The MEEB firm has stacks of files on challenging and unusual cases at condo communities, and one case is noted because the solution managed to satisfy everyone involved—a challenge in itself. As Stephen M. Marcus, a partner in the firm’s Condominium, Homeowners’ Association and Real Estate Development Groups, relates, “We had a high-rise building in Boston some years ago, that used natural gas. One unit was home to an elderly couple, and they were becoming forgetful, to the point where they’d leave something on the stove turned on, and alarms would go off.
“The managers knew this was potentially dangerous for the whole building,” he continues, “but they also realized it was a sensitive issue.” They subsequently sought legal recourse, in the form of a court order to protect other residents of the building.
“They filed a lawsuit explaining the potential danger, and seeking relief to protect residents,” Marcus says. “This was in the form of an injunction calling for eviction… or some other remedy.” Although just getting rid of them was the simplest solution, he adds, it seemed extreme and kind of harsh. The management could not find any family or relatives to help and they sought the aid of social service agencies… but social services cannot force anyone to accept help, and that didn’t work.
“Finally,” Marcus notes, “The judge in the case ordered that the stove and oven be locked and accessible only to a caretaker who would be assigned to come in and do the cooking. The court also appointed a guardian, who happened to be a retired judge, who would visit occasionally to see how the two were doing. So the board and managers in this case were able to handle the problem with compassion. They didn’t have to disturb the couple, who could still live in their unit.”
Attorneys and management companies, needless to say, have certainly seen it all. They can handle the routine day-to-day matters, and even the stuff worth writing home about.

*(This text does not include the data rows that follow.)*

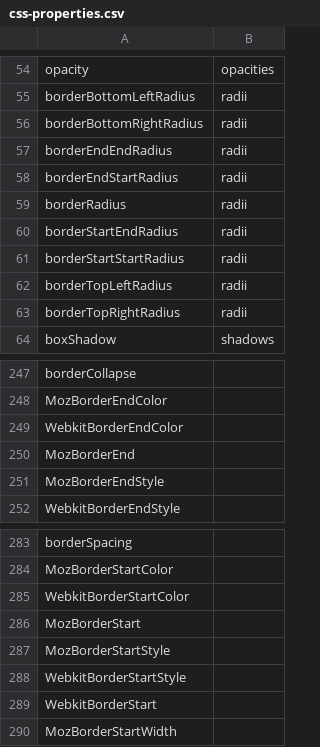
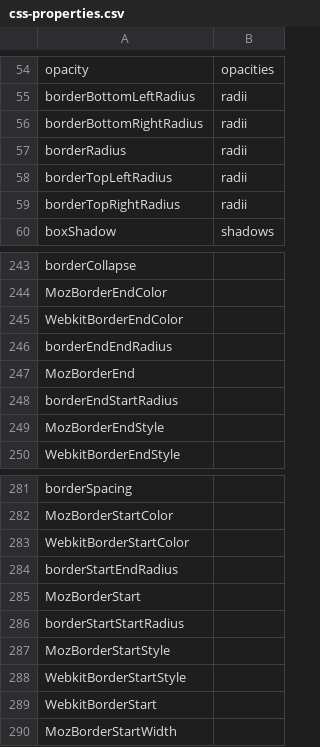
Before and after one commit to uinix-js/uinix-theme, a CSV file: report/css-properties.csv, drawn as a sheet; only a part is shown, gaps mark what is left out; removed rows and columns are numbered as before the commit, all else as after; the diff names each change by its address in the sheet, - before the commit and + after, or states it on an @@ line.

Commit message:
fix: remove unofficially supported border[End|Start][End|Start]Radius props

```diff
--- a/report/css-properties.csv
+++ b/report/css-properties.csv
-row 57: borderEndEndRadius | radii
-row 58: borderEndStartRadius | radii
-row 60: borderStartEndRadius | radii
-row 61: borderStartStartRadius | radii
+row 246: borderEndEndRadius
+row 248: borderEndStartRadius
+row 284: borderStartEndRadius
+row 286: borderStartStartRadius
```
Also changed, not shown: 2 other files.
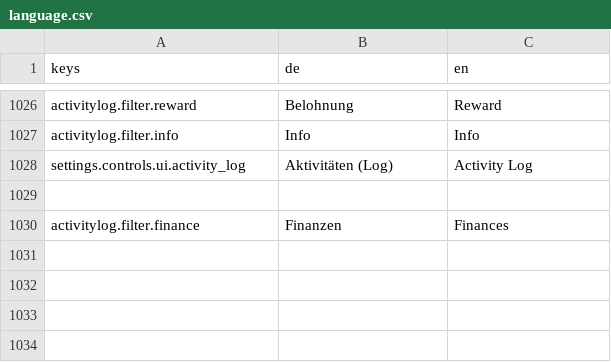
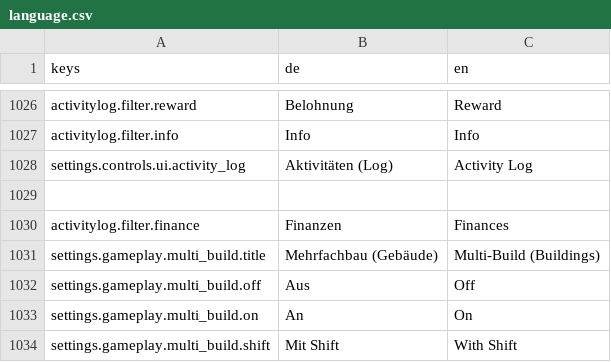
Before and after one commit to pengels24/homasim-godot, a CSV file: translations/language.csv, drawn as a sheet; only a part is shown, gaps mark what is left out.

Commit message:
feat: UX Baumodus - Mehrfachbau (ANG-253)

```diff
--- a/translations/language.csv
+++ b/translations/language.csv
@@ -1058 +1058,5 @@ settings.controls.ui.activity_log,Aktivitäten (Log),Activity Log
 activitylog.filter.finance,Finanzen,Finances
+settings.gameplay.multi_build.title,Mehrfachbau (Gebäude),Multi-Build (Buildings)
+settings.gameplay.multi_build.off,Aus,Off
+settings.gameplay.multi_build.on,An,On
+settings.gameplay.multi_build.shift,Mit Shift,With Shift
```
Also changed, not shown: 6 other files.
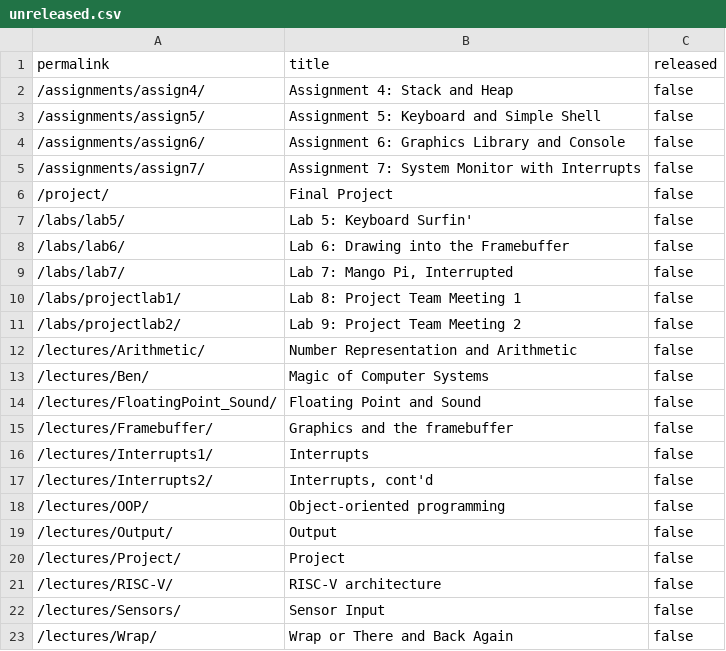
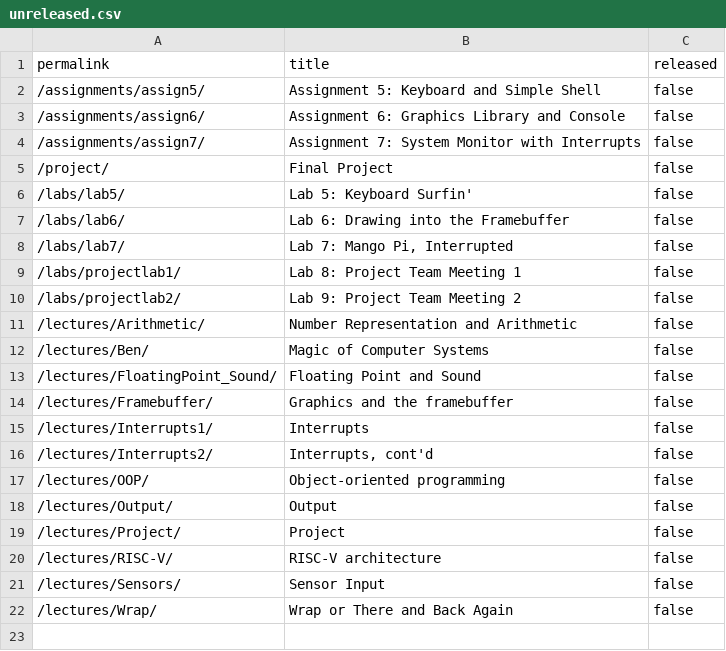
Before and after one commit to cs107e/cs107e.github.io, a CSV file: _data/unreleased.csv, drawn as a sheet; the diff names each change by its address in the sheet, - before the commit and + after, or states it on an @@ line.

Commit message:
Release a4 commit 6f0051694a86e2bb86f52e01614091082d6012c1 Author: Julie Zelenski <zelenski@cs.stanford.edu> Date:   Wed Apr 29 22:08:11 2026 -0700
    Release a4

```diff
--- a/_data/unreleased.csv
+++ b/_data/unreleased.csv
-row 2: /assignments/assign4/ | Assignment 4: Stack and Heap | false
```
Also changed, not shown: 8 other files.
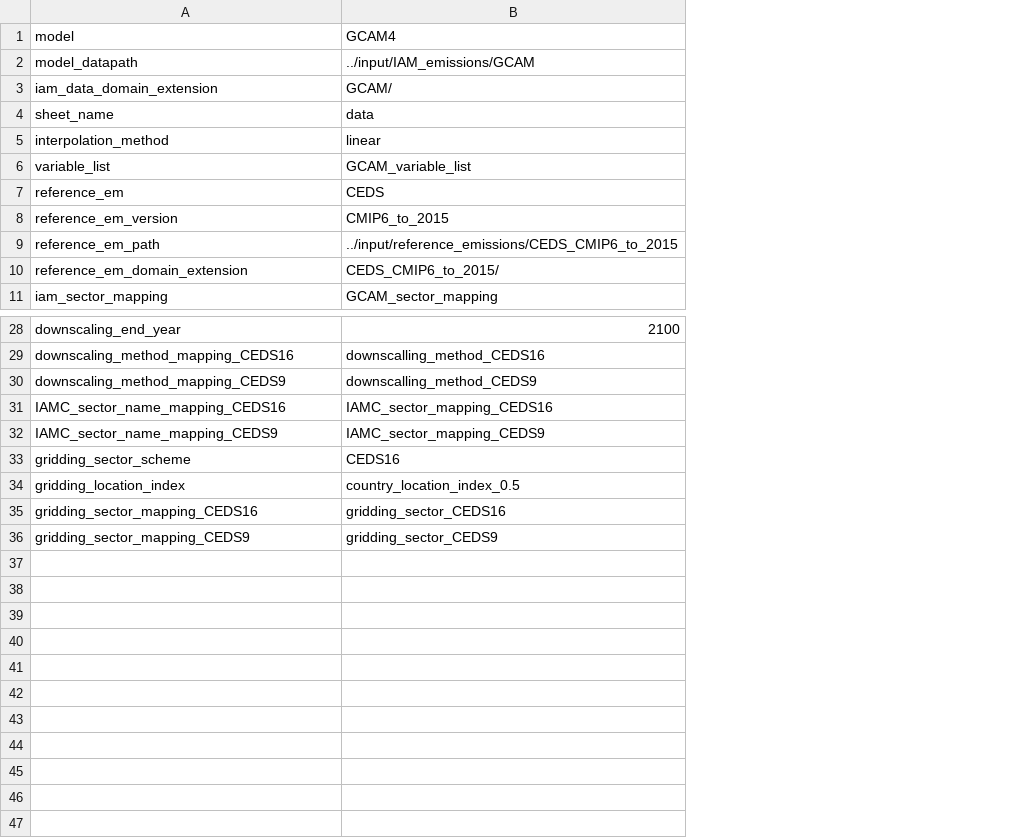
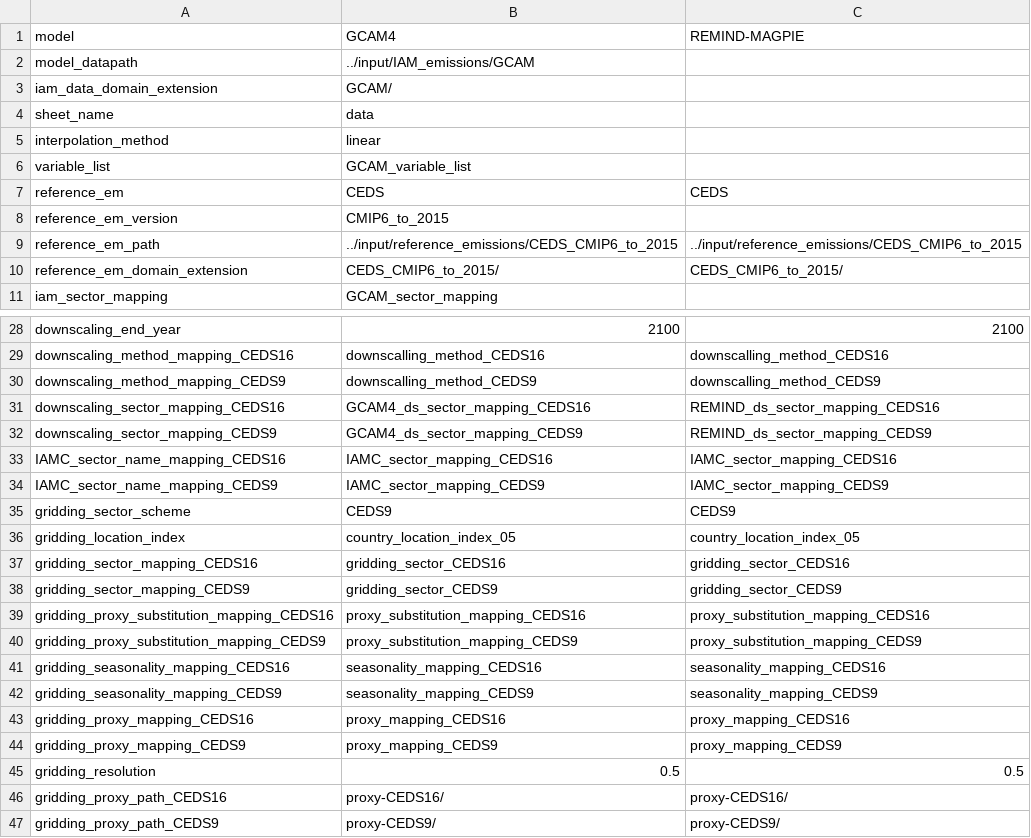
Before and after one commit to iiasa/emissions_downscaling, a CSV file: input/mappings/master_config.csv, drawn as a sheet; only a part is shown, gaps mark what is left out; addresses are those after the commit; the diff covers the shown part only; the diff names each change by its address in the sheet, - before the commit and + after, or states it on an @@ line.

Commit message:
Updated the config file to include REMIND downscaling and gridding.

```diff
--- a/input/mappings/master_config.csv
+++ b/input/mappings/master_config.csv
+column C, rows 1-10: REMIND-MAGPIE |  |  |  |  |  | CEDS |  | ../input/reference_emissions/CEDS_CMIP6_to_2015 | CEDS_CMIP6_to_2015/; rows 28-30: 2100 | downscalling_method_CEDS16 | downscalling_method_CEDS9; rows 33-38: IAMC_sector_mapping_CEDS16 | IAMC_sector_mapping_CEDS9 | CEDS9 | country_location_index_05 | gridding_sector_CEDS16 | gridding_sector_CEDS9
+row 31: downscaling_sector_mapping_CEDS16 | GCAM4_ds_sector_mapping_CEDS16 | REMIND_ds_sector_mapping_CEDS16
+row 32: downscaling_sector_mapping_CEDS9 | GCAM4_ds_sector_mapping_CEDS9 | REMIND_ds_sector_mapping_CEDS9
-B35: CEDS16
+B35: CEDS9
-B36: country_location_index_0.5
+B36: country_location_index_05
+row 39: gridding_proxy_substitution_mapping_CEDS16 | proxy_substitution_mapping_CEDS16 | proxy_substitution_mapping_CEDS16
+row 40: gridding_proxy_substitution_mapping_CEDS9 | proxy_substitution_mapping_CEDS9 | proxy_substitution_mapping_CEDS9
+row 41: gridding_seasonality_mapping_CEDS16 | seasonality_mapping_CEDS16 | seasonality_mapping_CEDS16
+row 42: gridding_seasonality_mapping_CEDS9 | seasonality_mapping_CEDS9 | seasonality_mapping_CEDS9
+row 43: gridding_proxy_mapping_CEDS16 | proxy_mapping_CEDS16 | proxy_mapping_CEDS16
+row 44: gridding_proxy_mapping_CEDS9 | proxy_mapping_CEDS9 | proxy_mapping_CEDS9
+row 45: gridding_resolution | 0.5 | 0.5
+row 46: gridding_proxy_path_CEDS16 | proxy-CEDS16/ | proxy-CEDS16/
+row 47: gridding_proxy_path_CEDS9 | proxy-CEDS9/ | proxy-CEDS9/
```
Also changed, not shown: 1 edited cell elsewhere in this file.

Marie Auger is a Massachusetts freelance writer and a frequent contributor to New England Condominium.